[Modification records]
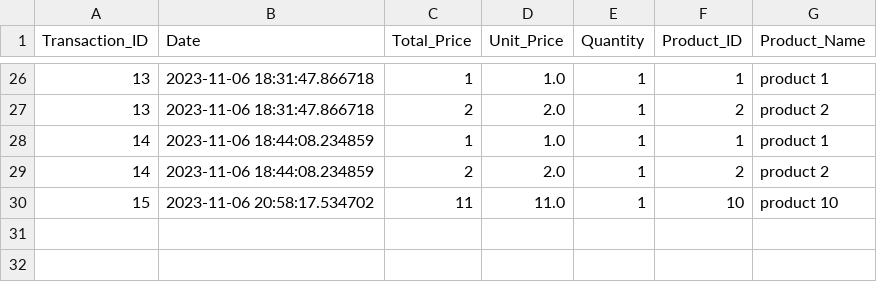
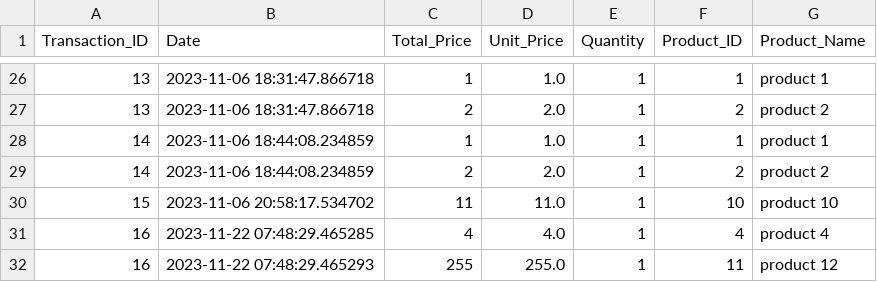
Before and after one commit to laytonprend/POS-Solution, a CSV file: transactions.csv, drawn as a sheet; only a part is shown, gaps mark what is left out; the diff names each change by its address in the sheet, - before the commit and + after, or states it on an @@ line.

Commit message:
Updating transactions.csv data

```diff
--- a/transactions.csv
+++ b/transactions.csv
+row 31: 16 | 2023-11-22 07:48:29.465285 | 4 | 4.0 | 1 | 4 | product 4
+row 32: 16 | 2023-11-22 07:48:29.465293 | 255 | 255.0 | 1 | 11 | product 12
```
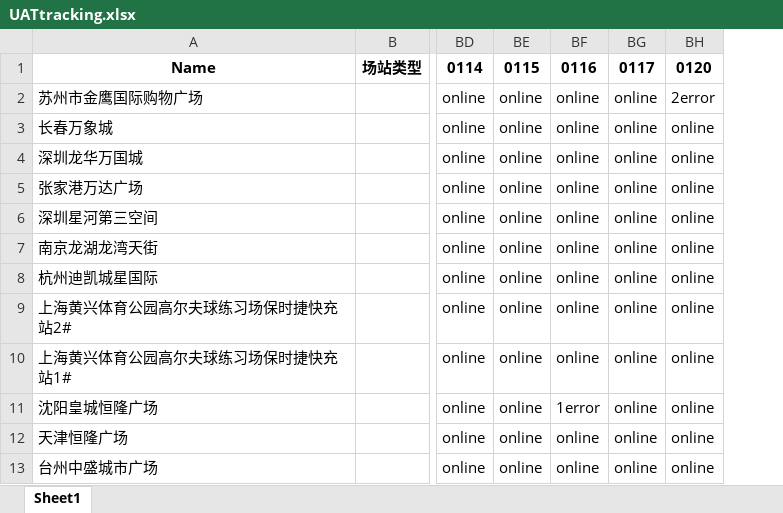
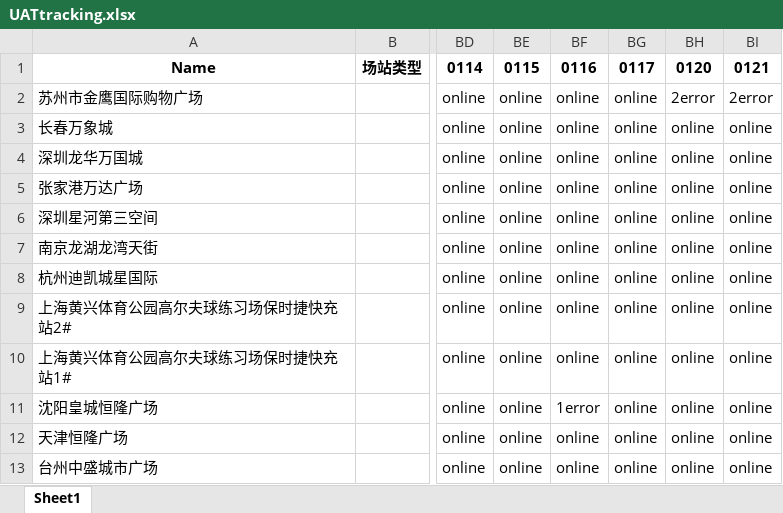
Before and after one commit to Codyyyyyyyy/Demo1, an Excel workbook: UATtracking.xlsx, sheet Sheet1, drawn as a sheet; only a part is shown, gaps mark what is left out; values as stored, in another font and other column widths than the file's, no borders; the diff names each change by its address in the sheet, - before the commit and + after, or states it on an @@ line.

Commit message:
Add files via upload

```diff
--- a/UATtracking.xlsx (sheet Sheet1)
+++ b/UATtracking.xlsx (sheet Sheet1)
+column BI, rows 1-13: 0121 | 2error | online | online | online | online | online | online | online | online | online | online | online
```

#### What to do:
Print all records verbatim, excluding pictures.

#### Solution to this task:
Before and after one commit to laytonprend/POS-Solution, a CSV file: transactions.csv, drawn as a sheet; only a part is shown, gaps mark what is left out; the diff names each change by its address in the sheet, - before the commit and + after, or states it on an @@ line.

Commit message:
Updating transactions.csv data

```diff
--- a/transactions.csv
+++ b/transactions.csv
+row 31: 16 | 2023-11-22 07:48:29.465285 | 4 | 4.0 | 1 | 4 | product 4
+row 32: 16 | 2023-11-22 07:48:29.465293 | 255 | 255.0 | 1 | 11 | product 12
```
Before and after one commit to Codyyyyyyyy/Demo1, an Excel workbook: UATtracking.xlsx, sheet Sheet1, drawn as a sheet; only a part is shown, gaps mark what is left out; values as stored, in another font and other column widths than the file's, no borders; the diff names each change by its address in the sheet, - before the commit and + after, or states it on an @@ line.

Commit message:
Add files via upload

```diff
--- a/UATtracking.xlsx (sheet Sheet1)
+++ b/UATtracking.xlsx (sheet Sheet1)
+column BI, rows 1-13: 0121 | 2error | online | online | online | online | online | online | online | online | online | online | online
```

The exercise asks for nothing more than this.